There are two sorts of Lasting Power of Attorney (“LPA”) – a Property and Affairs Lasting Power of Attorney and a Personal Welfare Lasting Power of Attorney. We can prepare either but we most frequently deal with Property and Affairs Lasting Powers of Attorney.
An LPA is a document which authorises somebody else to do things on your behalf. It need not be used until either it is needed or you want it to be used. However, if you own your house either on your own or jointly with someone else, or you have any investments or pensions or other assets in your name, if you had an accident or if you became very ill or confused, what would happen to everything in your name? Nobody would have any automatic authority to deal with these things, not even your partner.
If you make a Property and Affairs LPA you will authorise the person that you choose to do things on your behalf. It can be drafted to cover as much of your affairs as you want it to or just one particular item.
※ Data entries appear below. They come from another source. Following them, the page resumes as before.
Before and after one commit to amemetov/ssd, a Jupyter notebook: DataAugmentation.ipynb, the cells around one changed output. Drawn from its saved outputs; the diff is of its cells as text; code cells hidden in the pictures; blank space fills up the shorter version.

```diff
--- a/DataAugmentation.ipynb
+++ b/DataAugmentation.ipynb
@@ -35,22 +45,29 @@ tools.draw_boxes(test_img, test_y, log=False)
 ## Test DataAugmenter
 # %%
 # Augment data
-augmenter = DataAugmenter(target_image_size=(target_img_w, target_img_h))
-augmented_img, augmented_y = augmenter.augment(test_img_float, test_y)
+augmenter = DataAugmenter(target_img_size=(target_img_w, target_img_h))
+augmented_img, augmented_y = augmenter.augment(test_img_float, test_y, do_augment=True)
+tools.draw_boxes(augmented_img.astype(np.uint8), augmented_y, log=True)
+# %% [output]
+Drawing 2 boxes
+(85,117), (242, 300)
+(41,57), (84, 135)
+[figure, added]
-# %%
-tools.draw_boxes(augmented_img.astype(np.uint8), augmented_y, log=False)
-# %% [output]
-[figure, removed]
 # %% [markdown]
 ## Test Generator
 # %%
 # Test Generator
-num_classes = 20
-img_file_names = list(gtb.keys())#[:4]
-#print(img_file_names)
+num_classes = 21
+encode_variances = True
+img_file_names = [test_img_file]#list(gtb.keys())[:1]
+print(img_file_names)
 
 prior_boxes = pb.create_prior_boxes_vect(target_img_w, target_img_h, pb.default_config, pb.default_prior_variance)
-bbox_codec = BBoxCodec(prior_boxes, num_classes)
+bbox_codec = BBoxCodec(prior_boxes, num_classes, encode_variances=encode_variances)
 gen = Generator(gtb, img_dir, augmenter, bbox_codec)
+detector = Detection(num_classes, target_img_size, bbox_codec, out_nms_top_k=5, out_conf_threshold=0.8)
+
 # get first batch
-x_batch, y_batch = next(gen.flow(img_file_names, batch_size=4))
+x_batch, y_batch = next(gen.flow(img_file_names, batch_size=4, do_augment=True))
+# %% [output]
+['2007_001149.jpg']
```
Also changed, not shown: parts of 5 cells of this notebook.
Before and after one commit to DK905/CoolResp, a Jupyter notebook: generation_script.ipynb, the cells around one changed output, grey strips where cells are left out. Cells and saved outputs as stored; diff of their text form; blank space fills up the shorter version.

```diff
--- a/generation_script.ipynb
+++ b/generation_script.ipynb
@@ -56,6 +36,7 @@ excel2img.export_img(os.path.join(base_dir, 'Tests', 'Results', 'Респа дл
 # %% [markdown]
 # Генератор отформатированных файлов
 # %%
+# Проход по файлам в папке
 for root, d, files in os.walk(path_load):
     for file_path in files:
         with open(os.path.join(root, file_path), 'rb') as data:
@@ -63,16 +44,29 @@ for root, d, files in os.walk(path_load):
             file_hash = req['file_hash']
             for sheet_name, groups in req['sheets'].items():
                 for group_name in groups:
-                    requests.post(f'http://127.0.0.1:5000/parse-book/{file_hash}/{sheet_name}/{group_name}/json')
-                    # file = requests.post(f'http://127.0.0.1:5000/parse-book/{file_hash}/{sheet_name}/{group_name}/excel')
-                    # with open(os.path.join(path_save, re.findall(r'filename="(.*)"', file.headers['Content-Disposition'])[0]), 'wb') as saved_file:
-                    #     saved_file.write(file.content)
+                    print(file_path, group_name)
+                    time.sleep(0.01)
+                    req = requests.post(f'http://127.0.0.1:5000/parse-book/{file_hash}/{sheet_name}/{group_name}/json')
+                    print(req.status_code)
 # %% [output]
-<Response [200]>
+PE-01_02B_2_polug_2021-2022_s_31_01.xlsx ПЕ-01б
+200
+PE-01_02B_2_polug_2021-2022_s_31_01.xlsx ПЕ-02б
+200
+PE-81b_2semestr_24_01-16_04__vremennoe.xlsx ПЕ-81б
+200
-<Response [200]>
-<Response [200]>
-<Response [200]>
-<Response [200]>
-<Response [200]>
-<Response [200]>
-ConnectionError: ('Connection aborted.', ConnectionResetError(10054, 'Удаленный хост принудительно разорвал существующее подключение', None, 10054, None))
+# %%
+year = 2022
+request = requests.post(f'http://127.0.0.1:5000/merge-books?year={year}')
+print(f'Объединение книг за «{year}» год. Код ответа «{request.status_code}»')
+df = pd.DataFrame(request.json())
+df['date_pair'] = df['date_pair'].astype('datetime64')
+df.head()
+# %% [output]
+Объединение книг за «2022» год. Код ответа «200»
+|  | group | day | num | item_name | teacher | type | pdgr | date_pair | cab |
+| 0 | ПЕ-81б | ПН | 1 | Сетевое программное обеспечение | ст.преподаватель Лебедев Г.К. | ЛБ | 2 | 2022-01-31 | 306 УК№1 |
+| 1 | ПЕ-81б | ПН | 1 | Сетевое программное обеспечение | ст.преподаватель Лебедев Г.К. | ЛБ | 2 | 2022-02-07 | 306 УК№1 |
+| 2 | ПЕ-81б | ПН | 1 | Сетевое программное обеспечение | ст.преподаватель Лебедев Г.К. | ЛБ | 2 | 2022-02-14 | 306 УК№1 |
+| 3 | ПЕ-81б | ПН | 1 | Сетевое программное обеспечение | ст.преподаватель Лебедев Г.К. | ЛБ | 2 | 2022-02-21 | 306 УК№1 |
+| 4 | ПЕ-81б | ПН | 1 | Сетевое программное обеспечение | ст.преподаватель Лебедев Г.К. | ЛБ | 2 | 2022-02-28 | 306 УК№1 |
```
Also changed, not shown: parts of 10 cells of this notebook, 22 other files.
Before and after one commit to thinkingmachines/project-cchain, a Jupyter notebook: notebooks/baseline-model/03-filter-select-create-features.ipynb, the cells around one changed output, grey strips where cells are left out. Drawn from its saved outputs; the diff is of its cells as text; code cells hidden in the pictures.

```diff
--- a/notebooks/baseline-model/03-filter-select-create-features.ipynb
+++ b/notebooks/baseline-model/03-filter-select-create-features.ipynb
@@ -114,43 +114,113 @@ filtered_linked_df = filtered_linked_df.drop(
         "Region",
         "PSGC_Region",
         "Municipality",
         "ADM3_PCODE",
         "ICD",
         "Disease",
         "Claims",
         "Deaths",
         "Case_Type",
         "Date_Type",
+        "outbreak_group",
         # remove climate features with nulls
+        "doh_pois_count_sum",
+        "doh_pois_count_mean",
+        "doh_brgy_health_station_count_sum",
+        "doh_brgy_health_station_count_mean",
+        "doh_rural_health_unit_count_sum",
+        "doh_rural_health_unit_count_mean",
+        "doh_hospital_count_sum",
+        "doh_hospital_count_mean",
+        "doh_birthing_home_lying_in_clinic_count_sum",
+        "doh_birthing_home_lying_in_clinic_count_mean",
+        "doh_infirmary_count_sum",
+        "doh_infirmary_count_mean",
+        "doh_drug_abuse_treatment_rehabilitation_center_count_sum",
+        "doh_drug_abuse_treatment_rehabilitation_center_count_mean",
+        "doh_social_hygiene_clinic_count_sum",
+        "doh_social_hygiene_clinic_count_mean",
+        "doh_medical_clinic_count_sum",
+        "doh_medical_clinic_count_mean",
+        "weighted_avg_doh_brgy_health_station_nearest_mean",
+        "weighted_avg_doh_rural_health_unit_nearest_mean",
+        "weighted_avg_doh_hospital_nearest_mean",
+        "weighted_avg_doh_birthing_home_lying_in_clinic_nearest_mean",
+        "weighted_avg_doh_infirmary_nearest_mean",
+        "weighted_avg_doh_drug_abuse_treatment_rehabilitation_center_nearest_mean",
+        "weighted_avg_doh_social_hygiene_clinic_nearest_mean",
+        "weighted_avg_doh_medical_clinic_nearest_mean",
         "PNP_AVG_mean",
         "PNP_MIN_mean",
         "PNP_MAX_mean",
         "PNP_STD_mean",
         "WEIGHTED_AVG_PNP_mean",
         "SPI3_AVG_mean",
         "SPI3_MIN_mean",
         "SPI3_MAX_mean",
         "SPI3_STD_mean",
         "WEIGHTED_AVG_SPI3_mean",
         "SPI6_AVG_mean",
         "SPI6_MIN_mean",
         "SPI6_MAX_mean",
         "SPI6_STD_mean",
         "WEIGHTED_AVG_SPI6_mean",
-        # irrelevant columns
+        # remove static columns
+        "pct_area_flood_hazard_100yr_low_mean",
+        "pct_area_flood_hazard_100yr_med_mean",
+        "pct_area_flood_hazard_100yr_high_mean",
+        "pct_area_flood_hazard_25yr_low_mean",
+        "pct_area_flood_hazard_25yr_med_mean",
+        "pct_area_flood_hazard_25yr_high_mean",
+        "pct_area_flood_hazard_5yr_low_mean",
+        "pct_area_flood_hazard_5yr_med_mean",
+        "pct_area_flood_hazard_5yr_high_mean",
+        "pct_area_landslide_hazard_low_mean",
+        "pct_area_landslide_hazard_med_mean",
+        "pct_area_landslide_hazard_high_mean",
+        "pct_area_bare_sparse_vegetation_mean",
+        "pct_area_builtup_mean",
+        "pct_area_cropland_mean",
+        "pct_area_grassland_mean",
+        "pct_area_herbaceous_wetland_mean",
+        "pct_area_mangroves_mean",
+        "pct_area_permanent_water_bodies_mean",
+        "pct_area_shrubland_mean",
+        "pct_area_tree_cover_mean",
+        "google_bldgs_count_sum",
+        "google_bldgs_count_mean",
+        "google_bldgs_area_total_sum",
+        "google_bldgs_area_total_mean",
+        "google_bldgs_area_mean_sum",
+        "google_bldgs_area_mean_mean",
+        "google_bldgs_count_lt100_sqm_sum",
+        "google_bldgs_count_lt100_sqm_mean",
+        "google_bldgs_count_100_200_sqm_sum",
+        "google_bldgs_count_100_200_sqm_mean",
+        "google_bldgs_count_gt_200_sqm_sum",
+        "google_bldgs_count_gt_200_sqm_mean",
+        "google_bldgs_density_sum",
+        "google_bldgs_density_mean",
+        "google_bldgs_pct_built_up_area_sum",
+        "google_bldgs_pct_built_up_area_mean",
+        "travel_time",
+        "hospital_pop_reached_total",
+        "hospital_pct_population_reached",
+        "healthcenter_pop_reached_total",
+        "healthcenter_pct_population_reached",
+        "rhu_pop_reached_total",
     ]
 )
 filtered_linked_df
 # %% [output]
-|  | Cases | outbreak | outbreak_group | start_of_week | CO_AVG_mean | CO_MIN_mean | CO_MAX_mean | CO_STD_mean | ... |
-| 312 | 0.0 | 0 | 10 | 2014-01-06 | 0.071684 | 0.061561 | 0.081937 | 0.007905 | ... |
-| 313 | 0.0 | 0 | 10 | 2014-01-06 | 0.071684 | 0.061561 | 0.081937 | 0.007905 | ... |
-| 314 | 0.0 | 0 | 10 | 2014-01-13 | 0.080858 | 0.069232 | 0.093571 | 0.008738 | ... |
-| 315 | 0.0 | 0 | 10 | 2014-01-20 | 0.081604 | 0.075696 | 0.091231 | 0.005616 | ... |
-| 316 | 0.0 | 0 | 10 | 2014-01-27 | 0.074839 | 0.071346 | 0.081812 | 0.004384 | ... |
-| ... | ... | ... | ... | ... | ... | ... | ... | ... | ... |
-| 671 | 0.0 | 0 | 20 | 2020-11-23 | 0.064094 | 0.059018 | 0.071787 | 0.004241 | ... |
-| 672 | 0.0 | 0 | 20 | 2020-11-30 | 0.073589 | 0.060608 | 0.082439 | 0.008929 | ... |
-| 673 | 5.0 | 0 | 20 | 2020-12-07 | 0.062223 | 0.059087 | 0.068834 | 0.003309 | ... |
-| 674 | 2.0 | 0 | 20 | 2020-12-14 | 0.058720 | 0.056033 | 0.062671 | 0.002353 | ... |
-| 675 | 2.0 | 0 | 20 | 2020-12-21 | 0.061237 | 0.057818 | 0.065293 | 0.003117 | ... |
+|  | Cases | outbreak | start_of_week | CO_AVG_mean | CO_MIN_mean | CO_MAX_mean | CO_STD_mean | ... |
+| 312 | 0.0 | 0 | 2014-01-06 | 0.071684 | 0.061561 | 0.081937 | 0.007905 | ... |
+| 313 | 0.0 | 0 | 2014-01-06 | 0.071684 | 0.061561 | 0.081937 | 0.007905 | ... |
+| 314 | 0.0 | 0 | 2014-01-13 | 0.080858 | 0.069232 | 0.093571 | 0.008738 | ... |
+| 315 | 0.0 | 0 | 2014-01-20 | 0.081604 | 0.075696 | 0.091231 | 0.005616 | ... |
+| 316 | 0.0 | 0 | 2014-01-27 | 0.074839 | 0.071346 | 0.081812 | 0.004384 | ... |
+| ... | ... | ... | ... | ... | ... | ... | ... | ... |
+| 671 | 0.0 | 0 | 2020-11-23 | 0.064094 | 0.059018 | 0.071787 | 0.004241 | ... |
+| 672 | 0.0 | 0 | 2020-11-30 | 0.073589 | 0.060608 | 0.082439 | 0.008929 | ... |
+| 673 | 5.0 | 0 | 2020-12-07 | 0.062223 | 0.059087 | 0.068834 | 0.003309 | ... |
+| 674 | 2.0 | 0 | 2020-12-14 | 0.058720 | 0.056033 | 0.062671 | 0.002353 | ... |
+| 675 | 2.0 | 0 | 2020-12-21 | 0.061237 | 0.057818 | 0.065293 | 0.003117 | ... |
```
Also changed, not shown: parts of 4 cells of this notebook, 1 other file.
It can give as much authority or as little as you want.
If you make an LPA and then change your mind afterwards it is possible to take it back or “revoke” it.
You may have been asked to act as an Attorney for somebody else. There are strict legal rules about how you make decisions for another person, and we can advise you on these.